- **Task to complete**: In the entries below, how many lines contain the word "http"? State the number and nothing more.

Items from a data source

=== Begin Enclosure ===

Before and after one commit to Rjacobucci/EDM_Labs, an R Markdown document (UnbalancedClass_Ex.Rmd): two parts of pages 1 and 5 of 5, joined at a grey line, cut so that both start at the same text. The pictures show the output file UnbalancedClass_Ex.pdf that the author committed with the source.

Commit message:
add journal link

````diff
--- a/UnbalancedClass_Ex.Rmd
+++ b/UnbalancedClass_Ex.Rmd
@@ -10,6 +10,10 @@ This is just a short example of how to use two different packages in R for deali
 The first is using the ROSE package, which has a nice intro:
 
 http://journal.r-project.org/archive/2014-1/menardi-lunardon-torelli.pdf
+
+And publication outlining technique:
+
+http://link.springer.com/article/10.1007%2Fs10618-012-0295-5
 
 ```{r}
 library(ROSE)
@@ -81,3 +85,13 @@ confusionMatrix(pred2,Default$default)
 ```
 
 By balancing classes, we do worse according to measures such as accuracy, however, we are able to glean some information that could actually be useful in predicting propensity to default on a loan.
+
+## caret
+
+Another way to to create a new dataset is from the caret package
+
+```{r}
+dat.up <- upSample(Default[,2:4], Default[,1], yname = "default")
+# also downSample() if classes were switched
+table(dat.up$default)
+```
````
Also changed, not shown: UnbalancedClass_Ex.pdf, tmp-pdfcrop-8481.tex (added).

=== End Enclosure ===
=== Begin Enclosure ===

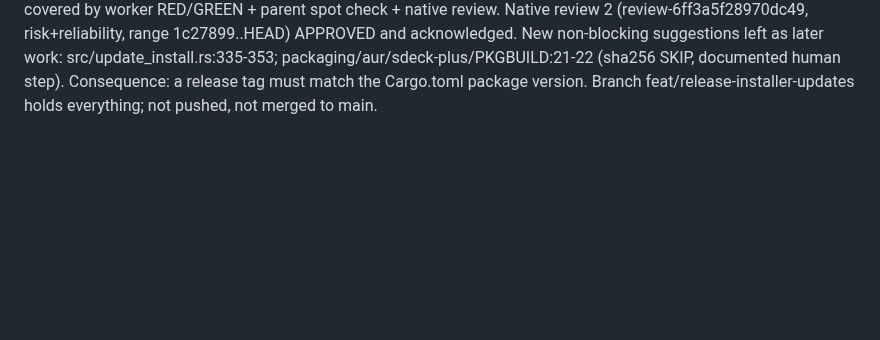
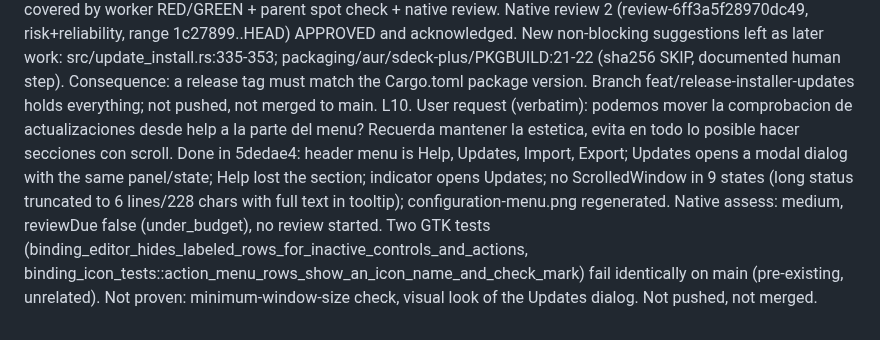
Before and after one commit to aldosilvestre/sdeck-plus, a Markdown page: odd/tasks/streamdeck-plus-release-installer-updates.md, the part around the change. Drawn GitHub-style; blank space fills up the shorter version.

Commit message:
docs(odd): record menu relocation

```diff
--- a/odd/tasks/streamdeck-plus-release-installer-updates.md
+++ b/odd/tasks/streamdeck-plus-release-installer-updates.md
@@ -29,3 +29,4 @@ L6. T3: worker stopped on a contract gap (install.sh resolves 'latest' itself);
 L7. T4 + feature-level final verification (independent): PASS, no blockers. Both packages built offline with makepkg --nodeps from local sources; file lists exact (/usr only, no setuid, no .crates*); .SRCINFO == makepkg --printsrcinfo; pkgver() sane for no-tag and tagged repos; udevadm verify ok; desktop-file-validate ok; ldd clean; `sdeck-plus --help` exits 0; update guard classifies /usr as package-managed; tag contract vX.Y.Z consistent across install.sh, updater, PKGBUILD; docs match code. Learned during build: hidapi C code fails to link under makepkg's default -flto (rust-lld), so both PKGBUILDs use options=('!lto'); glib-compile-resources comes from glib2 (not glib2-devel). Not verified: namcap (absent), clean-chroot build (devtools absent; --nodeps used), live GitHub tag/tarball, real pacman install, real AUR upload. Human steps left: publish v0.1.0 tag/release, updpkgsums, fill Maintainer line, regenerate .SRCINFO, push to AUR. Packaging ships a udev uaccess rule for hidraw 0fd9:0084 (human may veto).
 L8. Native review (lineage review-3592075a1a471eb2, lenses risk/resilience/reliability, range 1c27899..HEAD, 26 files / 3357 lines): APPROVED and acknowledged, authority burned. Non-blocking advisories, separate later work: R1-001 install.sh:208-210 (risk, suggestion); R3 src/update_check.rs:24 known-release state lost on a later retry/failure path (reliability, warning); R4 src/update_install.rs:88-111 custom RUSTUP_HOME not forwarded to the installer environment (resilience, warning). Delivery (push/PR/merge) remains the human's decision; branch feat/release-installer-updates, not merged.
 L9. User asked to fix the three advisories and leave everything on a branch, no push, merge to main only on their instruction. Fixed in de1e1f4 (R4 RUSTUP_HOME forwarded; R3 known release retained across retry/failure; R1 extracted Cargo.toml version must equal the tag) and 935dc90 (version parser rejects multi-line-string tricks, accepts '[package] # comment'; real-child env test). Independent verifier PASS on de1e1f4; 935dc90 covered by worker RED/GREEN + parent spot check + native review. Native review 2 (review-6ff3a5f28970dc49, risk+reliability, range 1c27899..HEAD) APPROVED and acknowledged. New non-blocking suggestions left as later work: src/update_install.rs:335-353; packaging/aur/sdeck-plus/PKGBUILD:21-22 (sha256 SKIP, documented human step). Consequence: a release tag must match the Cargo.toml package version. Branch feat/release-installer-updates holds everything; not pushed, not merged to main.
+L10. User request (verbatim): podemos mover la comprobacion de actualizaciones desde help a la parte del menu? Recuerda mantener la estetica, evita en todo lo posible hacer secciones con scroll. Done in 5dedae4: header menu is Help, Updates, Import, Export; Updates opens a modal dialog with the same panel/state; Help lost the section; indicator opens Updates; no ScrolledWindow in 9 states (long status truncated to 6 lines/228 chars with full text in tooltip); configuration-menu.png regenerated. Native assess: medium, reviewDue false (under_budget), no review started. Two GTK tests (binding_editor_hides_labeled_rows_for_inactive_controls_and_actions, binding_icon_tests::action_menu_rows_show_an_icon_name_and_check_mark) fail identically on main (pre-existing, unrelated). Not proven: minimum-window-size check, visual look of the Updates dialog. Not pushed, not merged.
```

=== End Enclosure ===

- **Output of the task**: 2